Cosmetic mogul Charles Wang looses his millions, his home, and his company in the 2008 economic crash. He gathers his distant family members for a road-trip from LA to outstate New York to crash in his eldest daughter’s farmhouse in this family road trip/ wealth teardown/ immigrant story by Jade Chang.
I’m not sure I’ve ever read a riches-to-rags story. Throughout WvtW, various Wang family members detail brand names, fancy friends, and prestigious institutions that they can no longer access because they are suddenly poor. And it was impossible for me to care. Empathizing with a family of millionaires is hard enough, but most of the members of this family are conceited or blind to their privilege. What Chang handles brilliantly is the slow shift from wealthy people mourning over their wealth, to a relateable family taking stock of what is left when it all crashes down.
“She said the only true thing I’ve ever heard anyone say about their mom dying. . . We were trying to joke about it, because that’s what nobody else ever does, right? And then she looked up at me, and said, ‘That bitch just keeps on dying.’”
Charles’ self-confidence and determination shift from obnoxious to inspiring. His wife Barbara, who initially seems like a gold-digger, realizes she really does love Charles. The teen and adult children struggle to find their identity when they are no longer rich or famous.

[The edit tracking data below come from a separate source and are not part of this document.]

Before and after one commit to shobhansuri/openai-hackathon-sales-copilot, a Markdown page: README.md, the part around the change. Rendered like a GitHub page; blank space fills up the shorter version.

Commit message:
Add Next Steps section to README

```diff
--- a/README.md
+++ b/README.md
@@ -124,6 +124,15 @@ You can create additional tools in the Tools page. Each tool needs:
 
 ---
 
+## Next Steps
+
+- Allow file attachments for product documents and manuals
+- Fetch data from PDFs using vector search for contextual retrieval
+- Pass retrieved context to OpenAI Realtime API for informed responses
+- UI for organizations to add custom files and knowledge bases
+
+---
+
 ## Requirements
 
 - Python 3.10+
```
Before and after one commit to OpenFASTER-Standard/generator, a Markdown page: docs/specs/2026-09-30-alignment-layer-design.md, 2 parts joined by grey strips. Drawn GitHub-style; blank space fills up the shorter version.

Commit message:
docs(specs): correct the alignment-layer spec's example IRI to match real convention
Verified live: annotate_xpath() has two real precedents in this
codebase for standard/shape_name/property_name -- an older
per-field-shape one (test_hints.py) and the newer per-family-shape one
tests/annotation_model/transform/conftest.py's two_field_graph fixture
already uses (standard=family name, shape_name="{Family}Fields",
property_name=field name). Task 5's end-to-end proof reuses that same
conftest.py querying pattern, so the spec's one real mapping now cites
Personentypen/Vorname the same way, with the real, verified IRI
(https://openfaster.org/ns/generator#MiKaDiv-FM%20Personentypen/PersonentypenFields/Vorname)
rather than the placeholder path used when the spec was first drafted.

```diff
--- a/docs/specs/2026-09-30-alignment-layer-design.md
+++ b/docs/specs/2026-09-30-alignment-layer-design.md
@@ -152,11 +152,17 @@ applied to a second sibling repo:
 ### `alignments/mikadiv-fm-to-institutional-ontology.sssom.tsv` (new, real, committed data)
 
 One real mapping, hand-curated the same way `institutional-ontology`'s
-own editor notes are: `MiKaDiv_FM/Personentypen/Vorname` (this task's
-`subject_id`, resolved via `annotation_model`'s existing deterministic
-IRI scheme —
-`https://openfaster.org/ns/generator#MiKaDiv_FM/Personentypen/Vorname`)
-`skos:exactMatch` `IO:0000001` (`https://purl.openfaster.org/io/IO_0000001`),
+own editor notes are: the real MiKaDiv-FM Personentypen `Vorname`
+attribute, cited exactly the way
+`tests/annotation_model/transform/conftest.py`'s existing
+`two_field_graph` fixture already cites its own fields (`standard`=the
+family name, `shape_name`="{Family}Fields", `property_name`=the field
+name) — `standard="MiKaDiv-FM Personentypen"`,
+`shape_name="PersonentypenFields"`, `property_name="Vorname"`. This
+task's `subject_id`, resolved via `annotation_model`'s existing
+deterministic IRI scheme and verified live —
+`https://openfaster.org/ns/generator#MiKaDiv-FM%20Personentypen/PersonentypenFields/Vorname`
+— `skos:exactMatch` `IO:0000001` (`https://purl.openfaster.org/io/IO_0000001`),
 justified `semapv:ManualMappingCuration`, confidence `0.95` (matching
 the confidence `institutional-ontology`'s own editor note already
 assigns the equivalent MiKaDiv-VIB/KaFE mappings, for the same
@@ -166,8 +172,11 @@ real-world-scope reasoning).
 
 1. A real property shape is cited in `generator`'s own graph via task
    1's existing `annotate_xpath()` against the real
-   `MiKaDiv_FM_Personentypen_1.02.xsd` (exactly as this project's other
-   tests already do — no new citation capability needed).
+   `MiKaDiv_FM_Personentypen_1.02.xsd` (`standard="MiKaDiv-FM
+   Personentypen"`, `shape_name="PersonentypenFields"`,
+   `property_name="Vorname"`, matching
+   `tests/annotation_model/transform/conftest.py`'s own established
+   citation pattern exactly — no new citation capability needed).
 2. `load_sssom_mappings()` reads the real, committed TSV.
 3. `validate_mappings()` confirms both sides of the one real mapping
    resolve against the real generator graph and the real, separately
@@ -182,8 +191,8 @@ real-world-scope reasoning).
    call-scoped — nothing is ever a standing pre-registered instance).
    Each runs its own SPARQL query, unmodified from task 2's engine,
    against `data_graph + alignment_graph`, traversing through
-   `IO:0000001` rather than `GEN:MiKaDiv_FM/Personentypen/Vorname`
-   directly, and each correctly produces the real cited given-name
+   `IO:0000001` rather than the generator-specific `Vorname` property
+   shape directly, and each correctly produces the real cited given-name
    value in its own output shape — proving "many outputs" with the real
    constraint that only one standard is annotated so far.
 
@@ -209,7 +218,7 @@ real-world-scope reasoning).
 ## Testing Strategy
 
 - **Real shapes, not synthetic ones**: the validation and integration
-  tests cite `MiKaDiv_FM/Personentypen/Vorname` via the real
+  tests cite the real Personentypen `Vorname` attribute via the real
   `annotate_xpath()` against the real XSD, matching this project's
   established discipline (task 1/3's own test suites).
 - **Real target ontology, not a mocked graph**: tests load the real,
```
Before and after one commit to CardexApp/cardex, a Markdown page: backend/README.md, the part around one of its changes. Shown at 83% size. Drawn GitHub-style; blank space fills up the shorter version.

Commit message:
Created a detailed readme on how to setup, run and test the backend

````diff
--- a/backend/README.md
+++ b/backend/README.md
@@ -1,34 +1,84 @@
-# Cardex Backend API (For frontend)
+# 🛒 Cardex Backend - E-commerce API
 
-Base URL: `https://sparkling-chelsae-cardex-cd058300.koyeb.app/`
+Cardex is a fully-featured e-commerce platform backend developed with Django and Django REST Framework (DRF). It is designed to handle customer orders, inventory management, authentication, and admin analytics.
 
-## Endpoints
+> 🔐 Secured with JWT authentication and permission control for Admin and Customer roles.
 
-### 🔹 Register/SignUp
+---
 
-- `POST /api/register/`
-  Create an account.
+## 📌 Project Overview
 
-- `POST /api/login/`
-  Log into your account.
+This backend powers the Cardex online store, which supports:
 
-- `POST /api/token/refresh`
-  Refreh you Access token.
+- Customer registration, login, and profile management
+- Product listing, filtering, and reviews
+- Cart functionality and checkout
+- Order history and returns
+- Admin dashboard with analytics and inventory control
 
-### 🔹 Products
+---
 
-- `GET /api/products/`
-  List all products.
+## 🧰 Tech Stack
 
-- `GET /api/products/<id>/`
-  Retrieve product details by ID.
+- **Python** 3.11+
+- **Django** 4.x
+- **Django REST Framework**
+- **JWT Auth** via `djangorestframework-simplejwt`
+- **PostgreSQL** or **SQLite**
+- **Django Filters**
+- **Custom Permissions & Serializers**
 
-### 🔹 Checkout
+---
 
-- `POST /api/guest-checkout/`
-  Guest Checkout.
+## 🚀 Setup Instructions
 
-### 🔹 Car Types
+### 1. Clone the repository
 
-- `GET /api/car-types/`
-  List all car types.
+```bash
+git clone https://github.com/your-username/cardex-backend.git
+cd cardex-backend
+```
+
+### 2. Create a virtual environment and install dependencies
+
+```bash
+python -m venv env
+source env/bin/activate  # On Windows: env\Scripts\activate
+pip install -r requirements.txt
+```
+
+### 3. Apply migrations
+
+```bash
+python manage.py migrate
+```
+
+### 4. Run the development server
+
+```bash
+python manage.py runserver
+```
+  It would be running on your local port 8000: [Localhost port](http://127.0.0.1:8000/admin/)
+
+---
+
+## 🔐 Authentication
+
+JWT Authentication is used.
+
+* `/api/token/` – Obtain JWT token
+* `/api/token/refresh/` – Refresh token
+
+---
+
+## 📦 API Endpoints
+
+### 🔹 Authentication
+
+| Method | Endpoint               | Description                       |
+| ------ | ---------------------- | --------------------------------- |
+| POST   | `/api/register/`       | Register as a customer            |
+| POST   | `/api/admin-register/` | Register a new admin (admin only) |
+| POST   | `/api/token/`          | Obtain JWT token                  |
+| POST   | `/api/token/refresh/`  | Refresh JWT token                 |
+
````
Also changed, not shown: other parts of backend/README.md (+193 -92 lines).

The Wangs, who loose everything and must start over, emphasize the struggle of early-generation immigrants even as they challenge common stereotypes. While their struggles are inextricable from the immigrant experience, the themes of identity, purpose, risk, and home are universal and really make this book stand out.
“As many Chinas as there were, there were that many Charleses as well. Every immigrant is the person he might have been and the person he is, and his homeland is at once the place it would have been to him from the inside and the place it must be to him from the outside.”